DATASET EXTRACT:
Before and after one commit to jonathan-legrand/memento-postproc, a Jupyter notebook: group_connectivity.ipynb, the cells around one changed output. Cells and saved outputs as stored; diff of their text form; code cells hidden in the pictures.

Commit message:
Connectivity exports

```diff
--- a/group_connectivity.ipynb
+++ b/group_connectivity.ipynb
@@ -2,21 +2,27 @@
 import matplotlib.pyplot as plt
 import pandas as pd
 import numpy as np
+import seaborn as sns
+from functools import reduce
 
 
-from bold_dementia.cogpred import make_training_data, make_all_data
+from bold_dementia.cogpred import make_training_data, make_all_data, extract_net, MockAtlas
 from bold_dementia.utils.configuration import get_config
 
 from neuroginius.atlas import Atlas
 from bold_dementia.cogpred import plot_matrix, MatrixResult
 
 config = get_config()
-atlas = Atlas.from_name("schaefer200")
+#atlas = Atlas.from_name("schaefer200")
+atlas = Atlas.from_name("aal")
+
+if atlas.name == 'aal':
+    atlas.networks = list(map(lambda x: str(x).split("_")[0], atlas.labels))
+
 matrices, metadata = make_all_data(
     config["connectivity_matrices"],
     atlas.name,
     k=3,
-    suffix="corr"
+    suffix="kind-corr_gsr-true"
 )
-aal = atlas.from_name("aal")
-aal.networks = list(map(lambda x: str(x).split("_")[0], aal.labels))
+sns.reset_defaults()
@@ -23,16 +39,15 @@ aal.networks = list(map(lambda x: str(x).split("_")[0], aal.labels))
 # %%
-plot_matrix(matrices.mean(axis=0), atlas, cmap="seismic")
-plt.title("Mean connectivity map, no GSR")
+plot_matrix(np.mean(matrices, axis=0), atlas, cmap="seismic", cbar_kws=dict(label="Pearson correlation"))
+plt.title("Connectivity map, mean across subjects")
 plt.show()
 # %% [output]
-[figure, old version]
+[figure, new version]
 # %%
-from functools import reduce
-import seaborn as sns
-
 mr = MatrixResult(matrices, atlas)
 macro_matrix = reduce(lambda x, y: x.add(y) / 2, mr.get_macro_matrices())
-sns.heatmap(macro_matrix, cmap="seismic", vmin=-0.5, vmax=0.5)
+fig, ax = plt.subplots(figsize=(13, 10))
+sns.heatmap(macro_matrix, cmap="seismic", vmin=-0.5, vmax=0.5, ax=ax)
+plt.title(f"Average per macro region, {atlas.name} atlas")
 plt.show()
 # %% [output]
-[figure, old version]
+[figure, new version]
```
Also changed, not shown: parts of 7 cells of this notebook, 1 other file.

WHAT TO WORK ON: Please repeat the data in full so that nothing differs from the original.

ANSWER TO THE PROBLEM:
Before and after one commit to jonathan-legrand/memento-postproc, a Jupyter notebook: group_connectivity.ipynb, the cells around one changed output. Cells and saved outputs as stored; diff of their text form; code cells hidden in the pictures.

Commit message:
Connectivity exports

```diff
--- a/group_connectivity.ipynb
+++ b/group_connectivity.ipynb
@@ -2,21 +2,27 @@
 import matplotlib.pyplot as plt
 import pandas as pd
 import numpy as np
+import seaborn as sns
+from functools import reduce
 
 
-from bold_dementia.cogpred import make_training_data, make_all_data
+from bold_dementia.cogpred import make_training_data, make_all_data, extract_net, MockAtlas
 from bold_dementia.utils.configuration import get_config
 
 from neuroginius.atlas import Atlas
 from bold_dementia.cogpred import plot_matrix, MatrixResult
 
 config = get_config()
-atlas = Atlas.from_name("schaefer200")
+#atlas = Atlas.from_name("schaefer200")
+atlas = Atlas.from_name("aal")
+
+if atlas.name == 'aal':
+    atlas.networks = list(map(lambda x: str(x).split("_")[0], atlas.labels))
+
 matrices, metadata = make_all_data(
     config["connectivity_matrices"],
     atlas.name,
     k=3,
-    suffix="corr"
+    suffix="kind-corr_gsr-true"
 )
-aal = atlas.from_name("aal")
-aal.networks = list(map(lambda x: str(x).split("_")[0], aal.labels))
+sns.reset_defaults()
@@ -23,16 +39,15 @@ aal.networks = list(map(lambda x: str(x).split("_")[0], aal.labels))
 # %%
-plot_matrix(matrices.mean(axis=0), atlas, cmap="seismic")
-plt.title("Mean connectivity map, no GSR")
+plot_matrix(np.mean(matrices, axis=0), atlas, cmap="seismic", cbar_kws=dict(label="Pearson correlation"))
+plt.title("Connectivity map, mean across subjects")
 plt.show()
 # %% [output]
-[figure, old version]
+[figure, new version]
 # %%
-from functools import reduce
-import seaborn as sns
-
 mr = MatrixResult(matrices, atlas)
 macro_matrix = reduce(lambda x, y: x.add(y) / 2, mr.get_macro_matrices())
-sns.heatmap(macro_matrix, cmap="seismic", vmin=-0.5, vmax=0.5)
+fig, ax = plt.subplots(figsize=(13, 10))
+sns.heatmap(macro_matrix, cmap="seismic", vmin=-0.5, vmax=0.5, ax=ax)
+plt.title(f"Average per macro region, {atlas.name} atlas")
 plt.show()
 # %% [output]
-[figure, old version]
+[figure, new version]
```
Also changed, not shown: parts of 7 cells of this notebook, 1 other file.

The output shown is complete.